How was this accomplished, you ask.
Through the help of a lot of people and organizations that need to be recognized:
The grass seed was leftover from last fall’s funding from the Chamber of Commerce.
The seedlings were a donation from University of Nevada – Reno to the US Forest Service. Annabelle Monti of the Forest Service was instrumental in this effort, from beginning to end.
Tools were provided by loans from Andy Lovell, the Alpine Watershed Group (Kimra McAfee and Rachel Kieffer).
The labor came from CalFire and the California Conservation Corp. and was funded by a donation from Richard and Susan Burchiel of Markleevillage. Sierra Riker of Alpine Watershed Group also participated in the planting.
Sierra Riker also performed the first monitoring of the restoration efforts in the watershed.
As for an update on last fall’s restoration efforts:
The waddles and tree chinking both survived the winter with no damage. There is still very little green in the watershed, with a few exceptions:
Obviously, the new seedlings are beautiful, standing out in the stark landscape.
Death Camas is coming up in many areas, especially on the south-facing slopes.
Some small areas of phlox have sprouted, mostly on the south-facing slopes.
A couple of small patches of manzanita sprouts from burnt skeletons have appeared.
AND…. We’ve got lots of new grass sprouting from last fall’s seed-spreading!!!
For those of you who participated on last fall’s last day, you may remember a last ditch effort to get seed down by dragging rakes and spreading seed as we walked out…even that was apparently successful. We can only hope the new sprouts survive the summer.
Upcoming Tree Planting!
As you may be aware, the Alpine Watershed Group along with the Forest Service has planned two (2) community volunteer Tree Planting Workdays on April 9th and May 1st.

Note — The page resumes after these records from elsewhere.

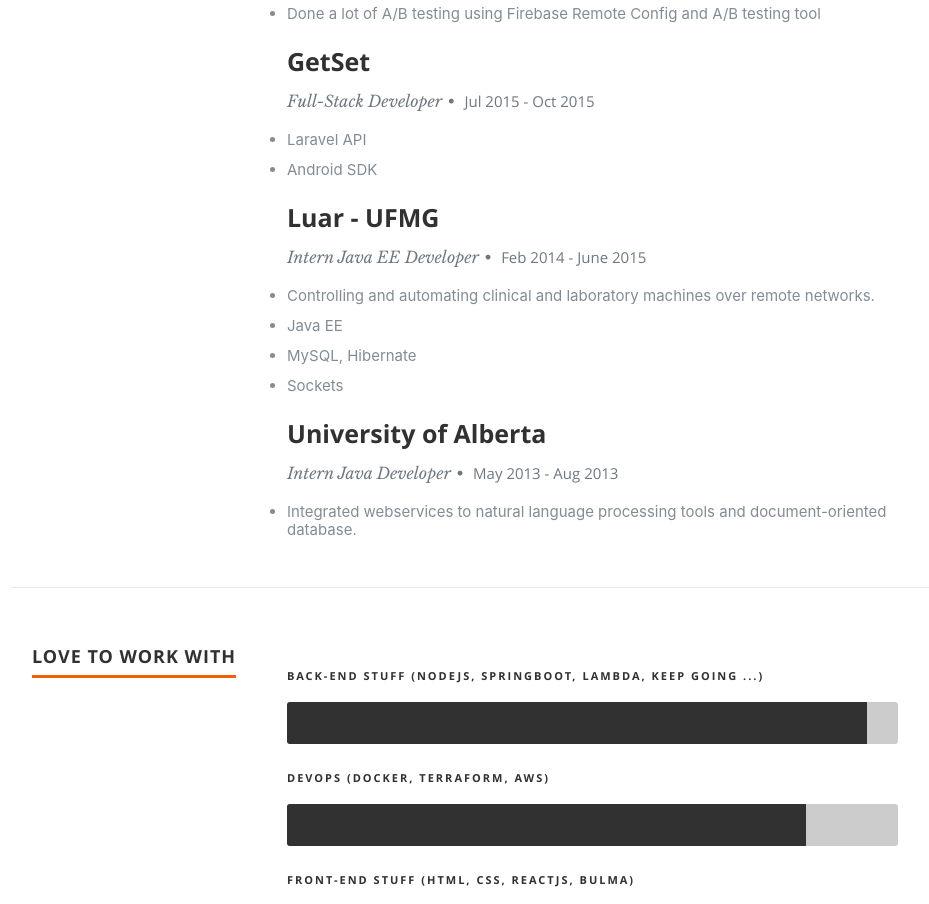
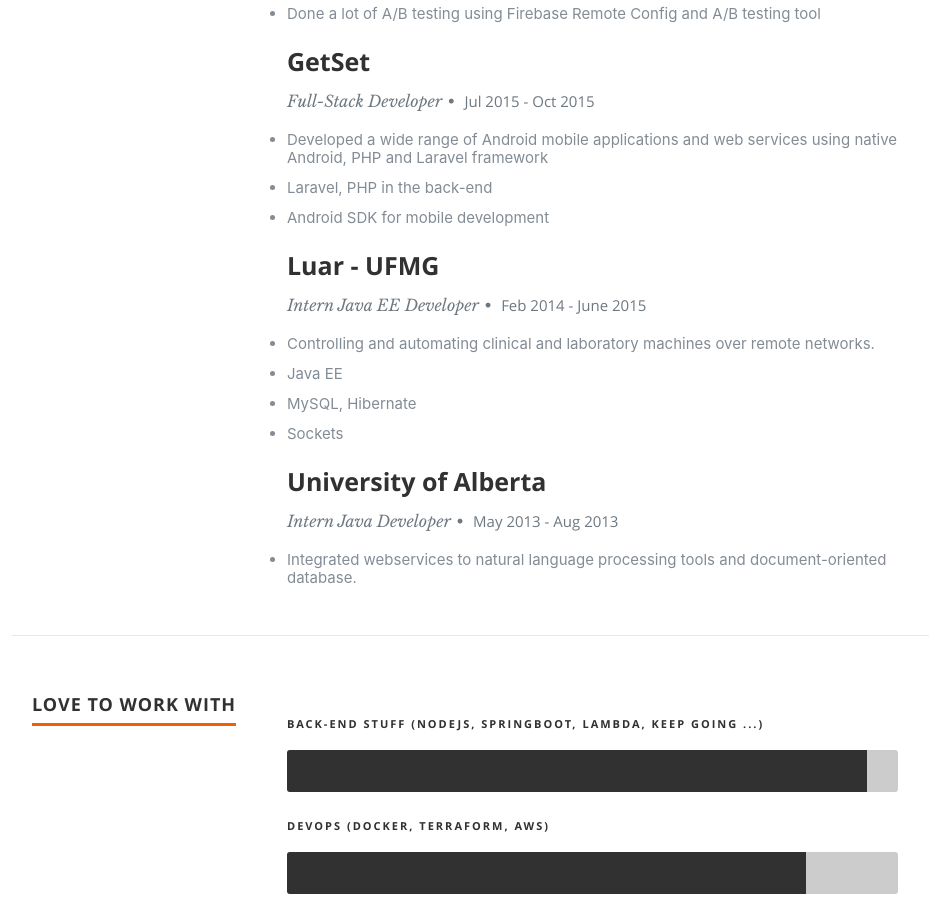
Before and after one commit to gugacavalieri/gugacavalieri.github.io, a React (Create React App) app: page / in a window 1280 px wide. Shown: the part 2320-3224 px from the top of the page, without its empty margins (118-1047 px from the left). Built offline with nearby package versions, Linux system fonts and the light colour scheme.

Commit message:
update resume

```diff
--- a/src/index.js
+++ b/src/index.js
@@ -11,7 +11,7 @@
 library.add(faLinkedin, faTwitter, faDev, faGithub, faChevronCircleDown, faChevronUp);
 
 /* leave a nice message to visitors */
-console.log("%cI knew you would come in here!", "color: #F06000;  font-size: 4.5em; font-weight: bolder; text-shadow: #000 1px 1px;");
+console.log("%cI knew you would come in here! :)", "color: #F06000;  font-size: 4.5em; font-weight: bolder; text-shadow: #000 1px 1px;");
 console.log("%cFeel free to check Dev.to posts at: https://dev.to/gugacavalieri", "color: #F06000;  font-size: 1.5em; font-weight: bolder; text-shadow: #000 1px 1px;")
 
 ReactDOM.render(<App />, document.getElementById('root'));
--- a/src/resumeData.js
+++ b/src/resumeData.js
@@ -97,8 +97,9 @@
         "fromDate":"Jul 2015",
         "toDate":"Oct 2015",
         "Achievements": [
-          "Laravel API",
-          "Android  SDK"
+          "Developed a wide range of Android mobile applications and web services using native Android, PHP and Laravel framework",
+          "Laravel, PHP in the back-end",
+          "Android  SDK for mobile development"
         ]
       },
       {
```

We will be planting within the Tamarack Fire burn scar, and due to restrictions on the number of volunteers allowed, RSVP is required. Each workday will include a family-friendly site. – Alpine Watershed Group